DATA SECTION ::
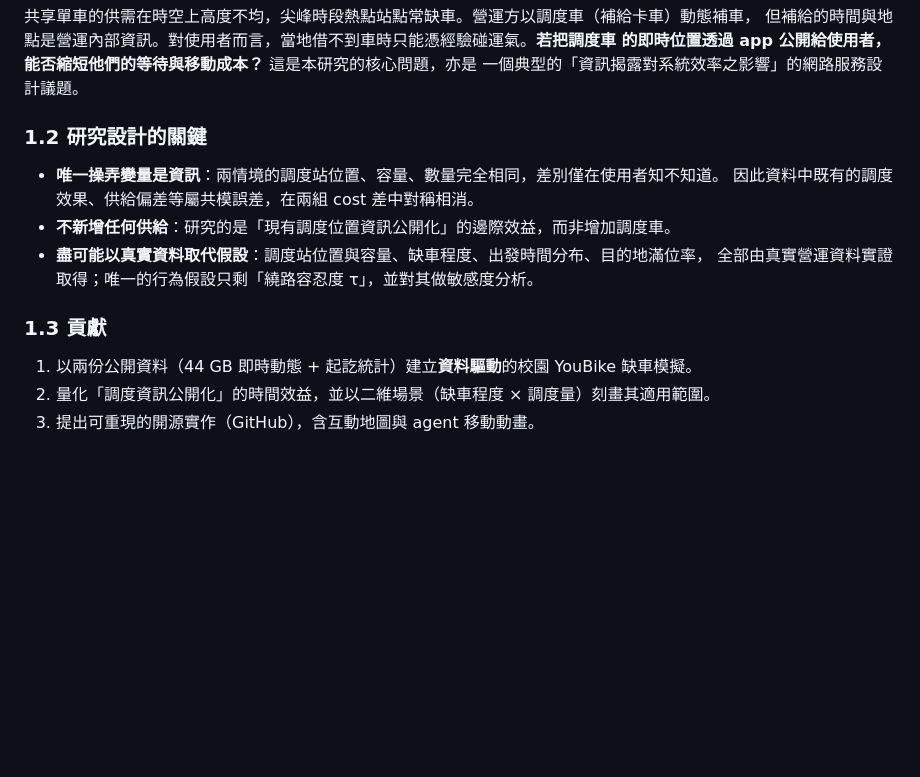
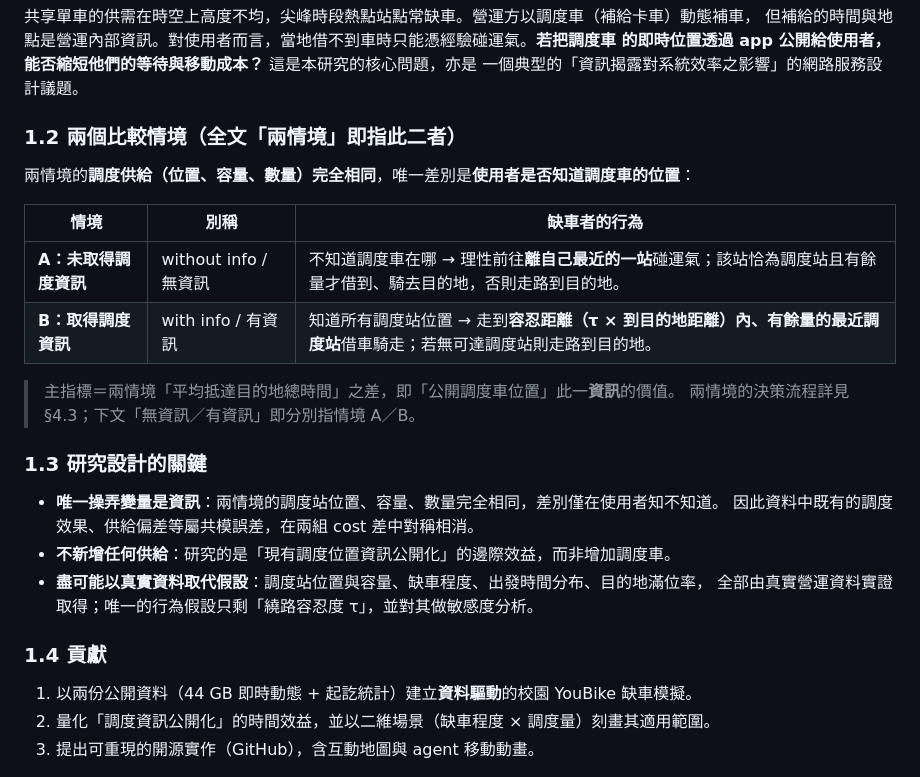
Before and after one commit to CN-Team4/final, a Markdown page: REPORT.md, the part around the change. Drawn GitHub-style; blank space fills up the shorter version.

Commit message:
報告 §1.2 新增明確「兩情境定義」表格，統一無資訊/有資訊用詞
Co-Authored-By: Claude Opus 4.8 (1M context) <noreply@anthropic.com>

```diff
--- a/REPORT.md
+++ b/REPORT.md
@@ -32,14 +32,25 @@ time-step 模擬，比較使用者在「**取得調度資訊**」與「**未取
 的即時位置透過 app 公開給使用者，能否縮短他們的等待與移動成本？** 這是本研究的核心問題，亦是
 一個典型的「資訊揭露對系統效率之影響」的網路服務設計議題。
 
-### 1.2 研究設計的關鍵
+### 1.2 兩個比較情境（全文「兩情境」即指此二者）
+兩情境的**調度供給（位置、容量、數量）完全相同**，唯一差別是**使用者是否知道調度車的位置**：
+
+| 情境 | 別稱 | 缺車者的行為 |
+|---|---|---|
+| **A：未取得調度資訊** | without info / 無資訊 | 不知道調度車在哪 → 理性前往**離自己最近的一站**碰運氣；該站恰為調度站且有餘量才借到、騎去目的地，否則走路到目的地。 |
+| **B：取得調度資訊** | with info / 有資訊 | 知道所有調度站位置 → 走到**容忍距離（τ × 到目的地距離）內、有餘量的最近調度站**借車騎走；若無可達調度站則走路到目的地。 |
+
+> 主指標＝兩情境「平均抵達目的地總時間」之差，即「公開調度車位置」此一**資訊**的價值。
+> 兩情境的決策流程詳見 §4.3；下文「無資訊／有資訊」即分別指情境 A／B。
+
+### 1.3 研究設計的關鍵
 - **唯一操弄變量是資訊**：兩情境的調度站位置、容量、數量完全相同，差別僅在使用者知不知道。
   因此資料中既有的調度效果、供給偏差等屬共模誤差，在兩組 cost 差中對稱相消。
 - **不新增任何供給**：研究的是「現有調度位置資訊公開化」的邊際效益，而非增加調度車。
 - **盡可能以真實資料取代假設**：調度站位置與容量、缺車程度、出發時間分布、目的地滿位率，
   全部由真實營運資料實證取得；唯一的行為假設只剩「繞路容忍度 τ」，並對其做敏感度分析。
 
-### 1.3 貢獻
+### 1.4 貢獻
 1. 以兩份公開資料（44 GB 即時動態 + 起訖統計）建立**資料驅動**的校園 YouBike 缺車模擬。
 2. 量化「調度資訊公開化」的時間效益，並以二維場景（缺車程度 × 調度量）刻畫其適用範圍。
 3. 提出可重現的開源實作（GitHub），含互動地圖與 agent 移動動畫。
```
...
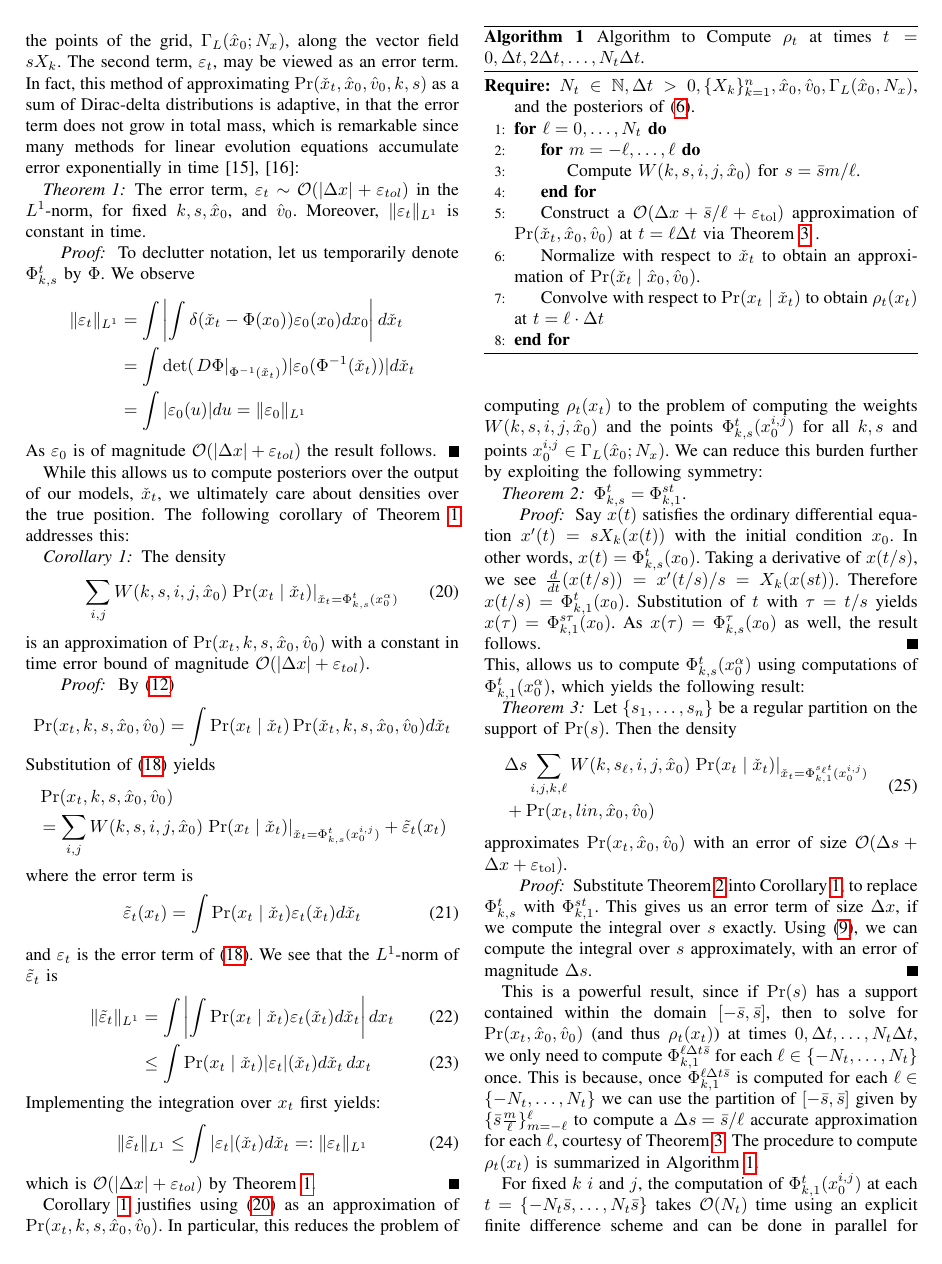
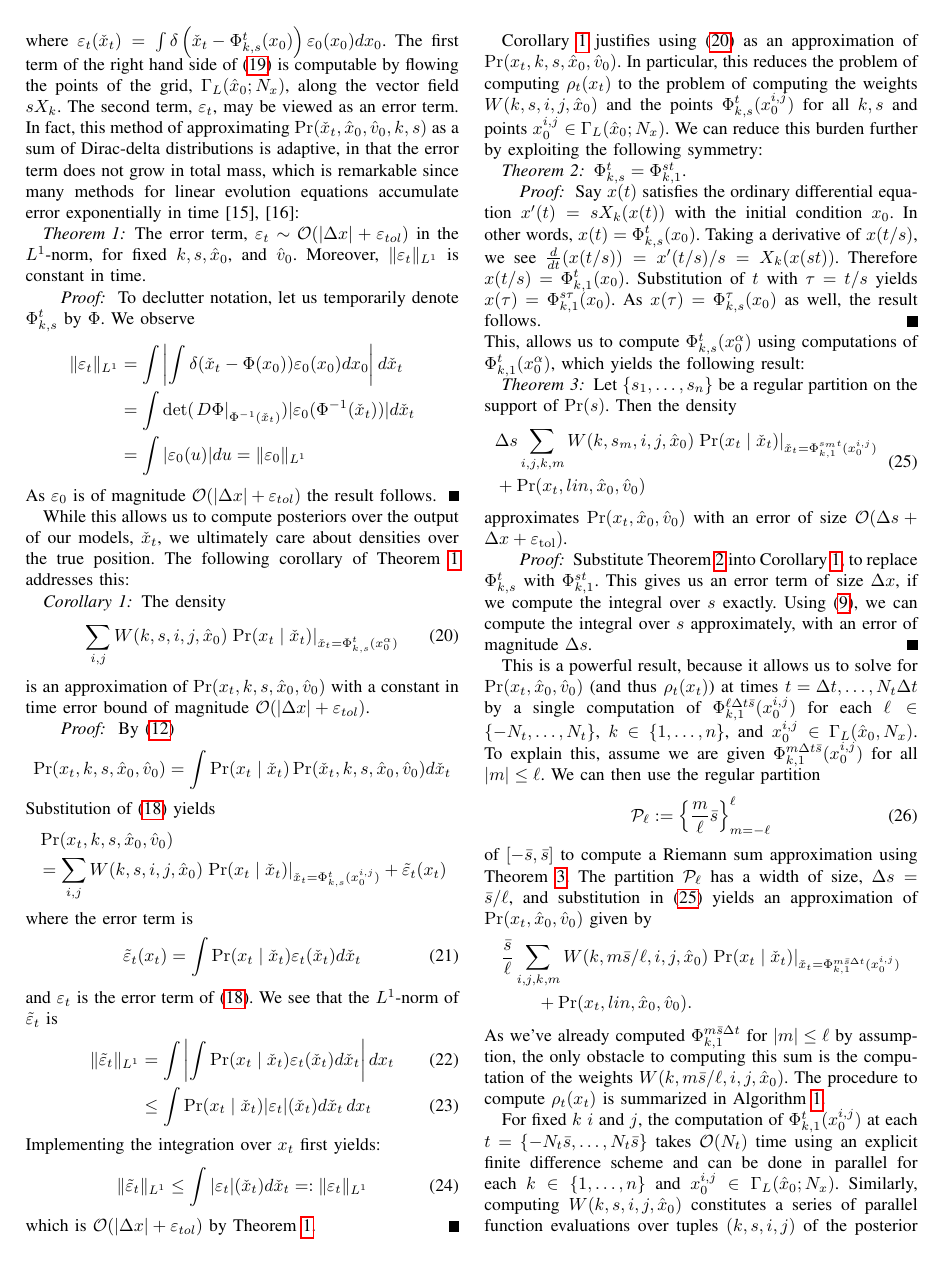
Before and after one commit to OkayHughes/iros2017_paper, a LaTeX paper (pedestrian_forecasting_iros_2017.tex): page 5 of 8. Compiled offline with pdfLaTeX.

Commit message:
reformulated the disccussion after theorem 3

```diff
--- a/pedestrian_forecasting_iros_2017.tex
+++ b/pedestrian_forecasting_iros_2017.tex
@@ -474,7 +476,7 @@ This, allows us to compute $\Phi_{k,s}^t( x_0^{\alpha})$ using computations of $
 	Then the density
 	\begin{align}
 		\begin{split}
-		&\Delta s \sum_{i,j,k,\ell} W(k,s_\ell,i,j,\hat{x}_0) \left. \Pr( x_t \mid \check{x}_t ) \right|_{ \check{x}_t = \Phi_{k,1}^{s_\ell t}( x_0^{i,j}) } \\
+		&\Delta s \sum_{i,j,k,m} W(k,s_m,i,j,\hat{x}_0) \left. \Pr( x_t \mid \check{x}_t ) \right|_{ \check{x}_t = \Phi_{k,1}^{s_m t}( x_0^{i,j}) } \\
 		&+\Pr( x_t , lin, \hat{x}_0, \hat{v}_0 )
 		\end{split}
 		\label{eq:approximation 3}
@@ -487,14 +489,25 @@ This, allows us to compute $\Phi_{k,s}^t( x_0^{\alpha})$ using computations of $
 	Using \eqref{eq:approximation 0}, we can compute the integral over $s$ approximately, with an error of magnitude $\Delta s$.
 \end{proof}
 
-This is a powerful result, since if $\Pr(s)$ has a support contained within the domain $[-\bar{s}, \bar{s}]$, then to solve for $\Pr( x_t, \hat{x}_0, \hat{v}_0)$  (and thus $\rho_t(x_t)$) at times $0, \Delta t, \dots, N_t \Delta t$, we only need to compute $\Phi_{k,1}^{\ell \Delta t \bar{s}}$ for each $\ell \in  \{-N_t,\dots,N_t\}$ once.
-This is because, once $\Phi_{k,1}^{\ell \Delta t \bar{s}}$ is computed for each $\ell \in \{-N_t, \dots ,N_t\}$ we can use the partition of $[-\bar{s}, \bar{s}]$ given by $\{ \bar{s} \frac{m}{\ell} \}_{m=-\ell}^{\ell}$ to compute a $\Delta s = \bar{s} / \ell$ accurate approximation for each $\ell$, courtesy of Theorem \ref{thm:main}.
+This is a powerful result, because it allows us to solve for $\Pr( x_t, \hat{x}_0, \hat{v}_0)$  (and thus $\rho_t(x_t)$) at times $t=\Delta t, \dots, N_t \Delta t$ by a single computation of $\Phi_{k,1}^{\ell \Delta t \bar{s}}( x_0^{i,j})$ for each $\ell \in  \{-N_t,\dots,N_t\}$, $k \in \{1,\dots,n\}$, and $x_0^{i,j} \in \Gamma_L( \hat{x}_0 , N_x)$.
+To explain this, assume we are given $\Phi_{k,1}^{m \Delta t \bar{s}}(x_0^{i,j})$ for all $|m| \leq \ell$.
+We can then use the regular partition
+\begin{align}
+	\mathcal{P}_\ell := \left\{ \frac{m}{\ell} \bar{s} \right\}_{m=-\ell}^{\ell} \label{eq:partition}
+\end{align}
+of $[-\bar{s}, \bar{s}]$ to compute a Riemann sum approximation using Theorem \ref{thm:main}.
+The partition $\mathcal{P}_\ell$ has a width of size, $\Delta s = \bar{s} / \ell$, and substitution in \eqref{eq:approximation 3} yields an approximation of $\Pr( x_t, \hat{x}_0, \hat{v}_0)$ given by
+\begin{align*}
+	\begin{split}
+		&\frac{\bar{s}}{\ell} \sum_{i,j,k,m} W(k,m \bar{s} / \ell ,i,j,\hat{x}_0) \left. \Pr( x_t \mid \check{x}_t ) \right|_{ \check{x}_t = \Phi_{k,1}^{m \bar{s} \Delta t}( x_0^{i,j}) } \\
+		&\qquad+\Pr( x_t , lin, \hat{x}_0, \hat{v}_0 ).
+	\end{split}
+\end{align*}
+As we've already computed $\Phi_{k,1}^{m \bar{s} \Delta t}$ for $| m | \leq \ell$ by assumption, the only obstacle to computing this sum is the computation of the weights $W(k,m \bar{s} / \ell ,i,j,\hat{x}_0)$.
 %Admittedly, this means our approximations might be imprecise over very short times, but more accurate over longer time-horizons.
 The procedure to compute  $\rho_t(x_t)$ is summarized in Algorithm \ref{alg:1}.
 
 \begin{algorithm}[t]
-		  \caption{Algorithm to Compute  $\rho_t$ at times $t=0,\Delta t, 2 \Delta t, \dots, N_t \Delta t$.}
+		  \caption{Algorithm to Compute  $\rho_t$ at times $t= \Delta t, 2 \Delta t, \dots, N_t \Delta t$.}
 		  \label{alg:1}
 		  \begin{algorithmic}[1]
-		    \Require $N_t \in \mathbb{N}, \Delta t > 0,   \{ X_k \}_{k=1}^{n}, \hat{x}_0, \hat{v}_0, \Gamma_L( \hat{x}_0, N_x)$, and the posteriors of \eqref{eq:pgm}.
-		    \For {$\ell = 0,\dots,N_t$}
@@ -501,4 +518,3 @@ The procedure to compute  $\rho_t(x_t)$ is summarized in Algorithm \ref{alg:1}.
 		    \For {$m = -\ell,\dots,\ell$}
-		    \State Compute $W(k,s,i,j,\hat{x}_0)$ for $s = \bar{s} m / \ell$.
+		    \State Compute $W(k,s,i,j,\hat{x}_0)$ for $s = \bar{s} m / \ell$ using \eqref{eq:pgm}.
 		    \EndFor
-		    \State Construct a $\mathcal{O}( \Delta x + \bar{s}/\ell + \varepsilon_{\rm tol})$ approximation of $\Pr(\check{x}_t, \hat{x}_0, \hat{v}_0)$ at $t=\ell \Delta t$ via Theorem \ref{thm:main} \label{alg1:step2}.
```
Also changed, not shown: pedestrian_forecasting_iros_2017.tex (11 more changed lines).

WHAT YOU WILL DO :: The lines of the records that contain the string "align" should be located and copied.

REPLY ::
 	\begin{align}
+\begin{align}
+\end{align}
+\begin{align*}
+\end{align*}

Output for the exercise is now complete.